» **What you need to do**: Please find every line below that includes "SETUP" and report how many there are. Nothing else is needed.

══ Information given

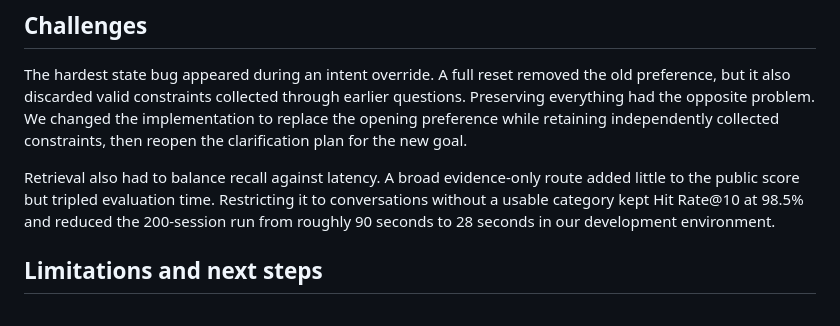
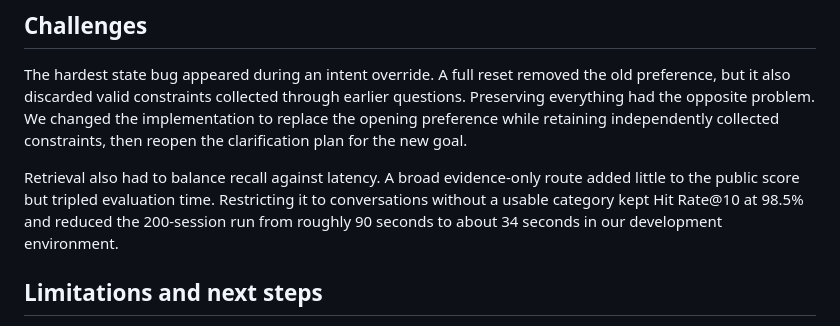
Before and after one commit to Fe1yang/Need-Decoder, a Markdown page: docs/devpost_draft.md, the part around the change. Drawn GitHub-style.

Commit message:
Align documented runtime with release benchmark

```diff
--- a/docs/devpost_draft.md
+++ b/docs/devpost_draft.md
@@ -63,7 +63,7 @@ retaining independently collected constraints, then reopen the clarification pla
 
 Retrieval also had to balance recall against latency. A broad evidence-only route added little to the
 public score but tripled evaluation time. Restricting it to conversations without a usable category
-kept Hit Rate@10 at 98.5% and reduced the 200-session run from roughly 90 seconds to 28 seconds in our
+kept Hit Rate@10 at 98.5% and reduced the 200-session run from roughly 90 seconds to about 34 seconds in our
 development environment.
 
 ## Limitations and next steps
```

════
══ Information given

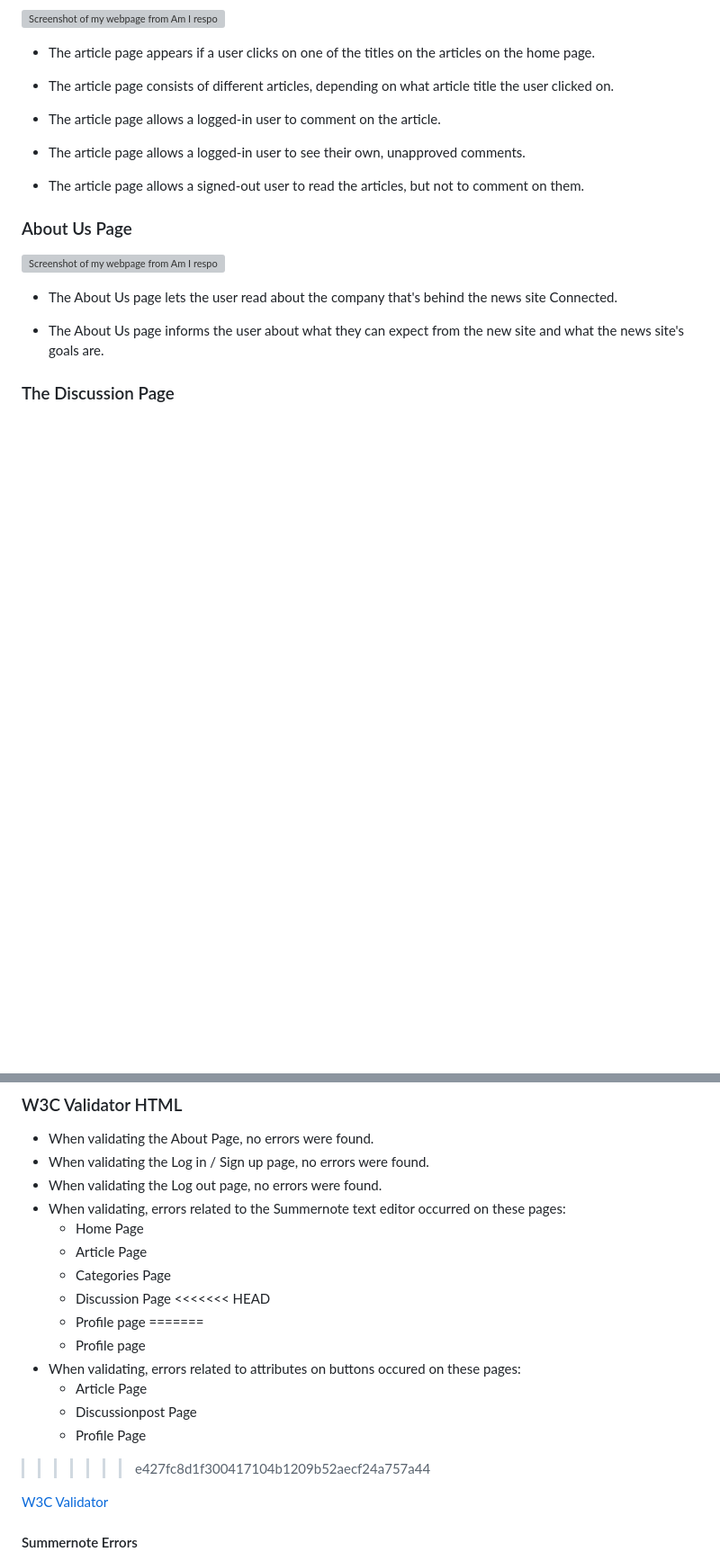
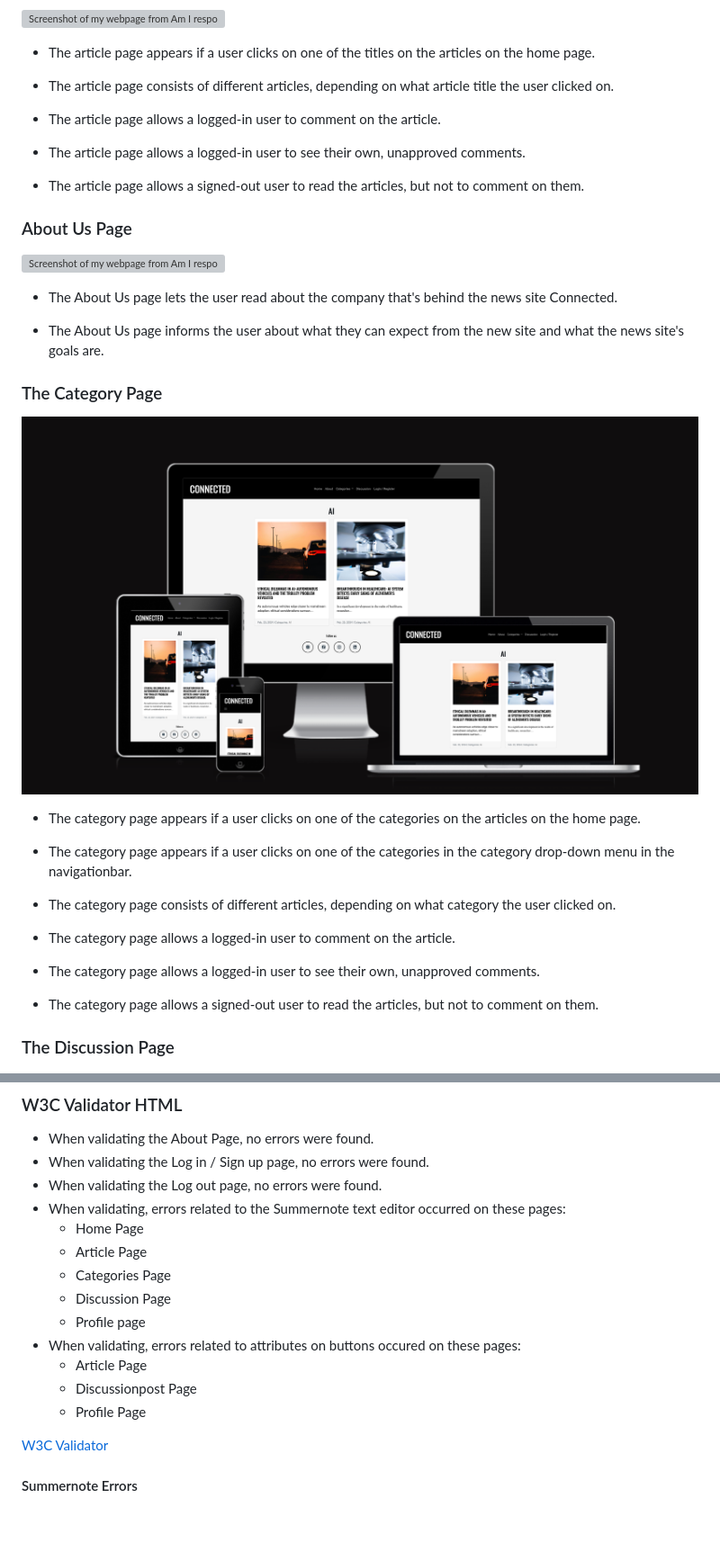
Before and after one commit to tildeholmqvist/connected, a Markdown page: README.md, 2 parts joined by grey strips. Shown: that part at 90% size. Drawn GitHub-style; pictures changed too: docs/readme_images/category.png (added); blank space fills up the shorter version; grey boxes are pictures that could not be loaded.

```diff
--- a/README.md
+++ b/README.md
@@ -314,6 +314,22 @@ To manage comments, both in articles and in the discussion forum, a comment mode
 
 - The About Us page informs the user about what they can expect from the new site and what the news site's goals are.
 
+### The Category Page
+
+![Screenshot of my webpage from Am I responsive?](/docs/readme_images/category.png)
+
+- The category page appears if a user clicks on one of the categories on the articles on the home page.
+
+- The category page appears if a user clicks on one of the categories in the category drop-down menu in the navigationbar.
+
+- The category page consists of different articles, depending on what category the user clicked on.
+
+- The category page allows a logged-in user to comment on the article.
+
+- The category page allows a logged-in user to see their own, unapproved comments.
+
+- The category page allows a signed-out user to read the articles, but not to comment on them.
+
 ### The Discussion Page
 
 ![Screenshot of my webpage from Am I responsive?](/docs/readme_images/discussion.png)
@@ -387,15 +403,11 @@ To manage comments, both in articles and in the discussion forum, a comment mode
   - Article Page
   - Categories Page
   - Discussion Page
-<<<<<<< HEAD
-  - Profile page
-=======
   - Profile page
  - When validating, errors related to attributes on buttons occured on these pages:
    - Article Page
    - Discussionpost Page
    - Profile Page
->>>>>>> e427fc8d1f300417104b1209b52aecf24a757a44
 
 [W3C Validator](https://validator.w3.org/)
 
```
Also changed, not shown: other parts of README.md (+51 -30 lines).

════
══ Information given

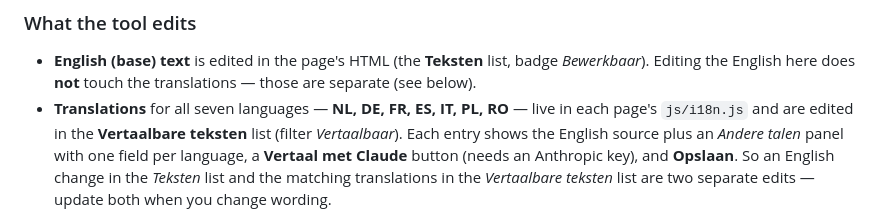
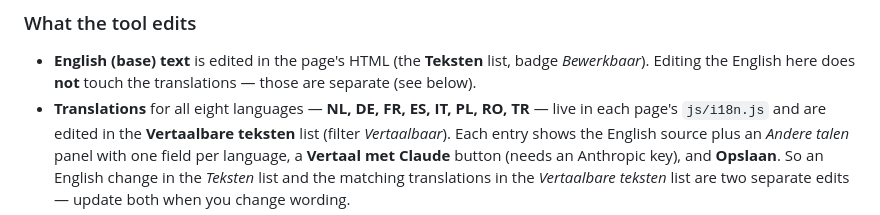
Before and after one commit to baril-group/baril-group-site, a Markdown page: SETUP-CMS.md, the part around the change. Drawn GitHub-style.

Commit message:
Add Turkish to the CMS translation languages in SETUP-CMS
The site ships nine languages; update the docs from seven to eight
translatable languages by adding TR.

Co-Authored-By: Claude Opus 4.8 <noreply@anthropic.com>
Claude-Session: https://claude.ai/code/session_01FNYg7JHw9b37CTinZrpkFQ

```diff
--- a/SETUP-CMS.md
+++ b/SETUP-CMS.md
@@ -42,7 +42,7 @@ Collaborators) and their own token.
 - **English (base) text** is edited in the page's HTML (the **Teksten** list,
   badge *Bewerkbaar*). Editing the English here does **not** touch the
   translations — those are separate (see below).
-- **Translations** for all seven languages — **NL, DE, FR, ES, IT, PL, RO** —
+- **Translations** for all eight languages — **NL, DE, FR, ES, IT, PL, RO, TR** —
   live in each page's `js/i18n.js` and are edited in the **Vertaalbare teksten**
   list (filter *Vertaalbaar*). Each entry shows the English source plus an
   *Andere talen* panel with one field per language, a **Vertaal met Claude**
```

════

» **Solution to this exercise**: 4